Web interface edit records:
↓↓↓
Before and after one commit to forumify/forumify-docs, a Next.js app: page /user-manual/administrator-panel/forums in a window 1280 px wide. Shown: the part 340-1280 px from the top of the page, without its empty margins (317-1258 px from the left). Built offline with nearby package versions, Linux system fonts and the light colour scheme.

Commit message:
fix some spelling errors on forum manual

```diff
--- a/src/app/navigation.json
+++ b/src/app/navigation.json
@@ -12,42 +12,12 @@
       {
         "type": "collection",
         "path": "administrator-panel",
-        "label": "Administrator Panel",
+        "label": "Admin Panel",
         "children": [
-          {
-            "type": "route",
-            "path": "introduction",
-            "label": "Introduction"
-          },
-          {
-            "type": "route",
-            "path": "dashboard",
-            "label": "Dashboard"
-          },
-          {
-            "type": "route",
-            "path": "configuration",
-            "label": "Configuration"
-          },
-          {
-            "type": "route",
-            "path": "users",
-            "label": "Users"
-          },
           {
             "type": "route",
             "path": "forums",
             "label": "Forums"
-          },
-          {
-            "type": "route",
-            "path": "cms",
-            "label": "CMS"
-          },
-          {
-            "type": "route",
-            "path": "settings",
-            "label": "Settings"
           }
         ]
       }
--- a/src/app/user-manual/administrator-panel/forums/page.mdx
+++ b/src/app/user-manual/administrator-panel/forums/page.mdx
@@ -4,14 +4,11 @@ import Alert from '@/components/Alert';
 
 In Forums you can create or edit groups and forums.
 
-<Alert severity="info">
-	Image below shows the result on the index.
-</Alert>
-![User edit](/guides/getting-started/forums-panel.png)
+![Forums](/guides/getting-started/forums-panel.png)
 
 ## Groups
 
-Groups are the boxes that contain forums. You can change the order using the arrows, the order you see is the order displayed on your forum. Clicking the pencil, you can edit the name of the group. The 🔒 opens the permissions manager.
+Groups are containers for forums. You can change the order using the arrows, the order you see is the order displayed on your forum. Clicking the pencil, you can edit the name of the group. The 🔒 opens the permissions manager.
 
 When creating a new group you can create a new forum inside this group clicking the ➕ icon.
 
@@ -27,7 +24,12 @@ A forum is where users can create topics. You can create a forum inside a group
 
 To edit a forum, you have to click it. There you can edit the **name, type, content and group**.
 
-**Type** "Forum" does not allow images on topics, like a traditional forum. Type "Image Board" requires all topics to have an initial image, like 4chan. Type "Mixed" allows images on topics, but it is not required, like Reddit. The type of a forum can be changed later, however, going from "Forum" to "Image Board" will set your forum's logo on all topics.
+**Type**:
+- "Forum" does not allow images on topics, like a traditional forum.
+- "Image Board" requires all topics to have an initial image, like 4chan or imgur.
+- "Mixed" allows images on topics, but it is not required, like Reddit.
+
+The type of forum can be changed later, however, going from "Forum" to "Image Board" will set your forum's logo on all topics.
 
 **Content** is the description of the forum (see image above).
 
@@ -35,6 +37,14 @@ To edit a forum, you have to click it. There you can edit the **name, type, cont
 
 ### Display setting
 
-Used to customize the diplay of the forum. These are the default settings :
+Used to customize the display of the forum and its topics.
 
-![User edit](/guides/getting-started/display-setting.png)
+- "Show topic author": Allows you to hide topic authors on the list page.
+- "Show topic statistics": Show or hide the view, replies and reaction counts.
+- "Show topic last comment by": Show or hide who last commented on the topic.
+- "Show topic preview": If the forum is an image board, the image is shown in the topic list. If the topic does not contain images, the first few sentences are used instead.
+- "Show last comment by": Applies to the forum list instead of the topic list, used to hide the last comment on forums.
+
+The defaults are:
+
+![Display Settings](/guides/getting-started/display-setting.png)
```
↑↑↑
### Instructions to follow
Write out all of the records word for word.

### Task answer
Before and after one commit to forumify/forumify-docs, a Next.js app: page /user-manual/administrator-panel/forums in a window 1280 px wide. Shown: the part 340-1280 px from the top of the page, without its empty margins (317-1258 px from the left). Built offline with nearby package versions, Linux system fonts and the light colour scheme.

Commit message:
fix some spelling errors on forum manual

```diff
--- a/src/app/navigation.json
+++ b/src/app/navigation.json
@@ -12,42 +12,12 @@
       {
         "type": "collection",
         "path": "administrator-panel",
-        "label": "Administrator Panel",
+        "label": "Admin Panel",
         "children": [
-          {
-            "type": "route",
-            "path": "introduction",
-            "label": "Introduction"
-          },
-          {
-            "type": "route",
-            "path": "dashboard",
-            "label": "Dashboard"
-          },
-          {
-            "type": "route",
-            "path": "configuration",
-            "label": "Configuration"
-          },
-          {
-            "type": "route",
-            "path": "users",
-            "label": "Users"
-          },
           {
             "type": "route",
             "path": "forums",
             "label": "Forums"
-          },
-          {
-            "type": "route",
-            "path": "cms",
-            "label": "CMS"
-          },
-          {
-            "type": "route",
-            "path": "settings",
-            "label": "Settings"
           }
         ]
       }
--- a/src/app/user-manual/administrator-panel/forums/page.mdx
+++ b/src/app/user-manual/administrator-panel/forums/page.mdx
@@ -4,14 +4,11 @@ import Alert from '@/components/Alert';
 
 In Forums you can create or edit groups and forums.
 
-<Alert severity="info">
-	Image below shows the result on the index.
-</Alert>
-![User edit](/guides/getting-started/forums-panel.png)
+![Forums](/guides/getting-started/forums-panel.png)
 
 ## Groups
 
-Groups are the boxes that contain forums. You can change the order using the arrows, the order you see is the order displayed on your forum. Clicking the pencil, you can edit the name of the group. The 🔒 opens the permissions manager.
+Groups are containers for forums. You can change the order using the arrows, the order you see is the order displayed on your forum. Clicking the pencil, you can edit the name of the group. The 🔒 opens the permissions manager.
 
 When creating a new group you can create a new forum inside this group clicking the ➕ icon.
 
@@ -27,7 +24,12 @@ A forum is where users can create topics. You can create a forum inside a group
 
 To edit a forum, you have to click it. There you can edit the **name, type, content and group**.
 
-**Type** "Forum" does not allow images on topics, like a traditional forum. Type "Image Board" requires all topics to have an initial image, like 4chan. Type "Mixed" allows images on topics, but it is not required, like Reddit. The type of a forum can be changed later, however, going from "Forum" to "Image Board" will set your forum's logo on all topics.
+**Type**:
+- "Forum" does not allow images on topics, like a traditional forum.
+- "Image Board" requires all topics to have an initial image, like 4chan or imgur.
+- "Mixed" allows images on topics, but it is not required, like Reddit.
+
+The type of forum can be changed later, however, going from "Forum" to "Image Board" will set your forum's logo on all topics.
 
 **Content** is the description of the forum (see image above).
 
@@ -35,6 +37,14 @@ To edit a forum, you have to click it. There you can edit the **name, type, cont
 
 ### Display setting
 
-Used to customize the diplay of the forum. These are the default settings :
+Used to customize the display of the forum and its topics.
 
-![User edit](/guides/getting-started/display-setting.png)
+- "Show topic author": Allows you to hide topic authors on the list page.
+- "Show topic statistics": Show or hide the view, replies and reaction counts.
+- "Show topic last comment by": Show or hide who last commented on the topic.
+- "Show topic preview": If the forum is an image board, the image is shown in the topic list. If the topic does not contain images, the first few sentences are used instead.
+- "Show last comment by": Applies to the forum list instead of the topic list, used to hide the last comment on forums.
+
+The defaults are:
+
+![Display Settings](/guides/getting-started/display-setting.png)
```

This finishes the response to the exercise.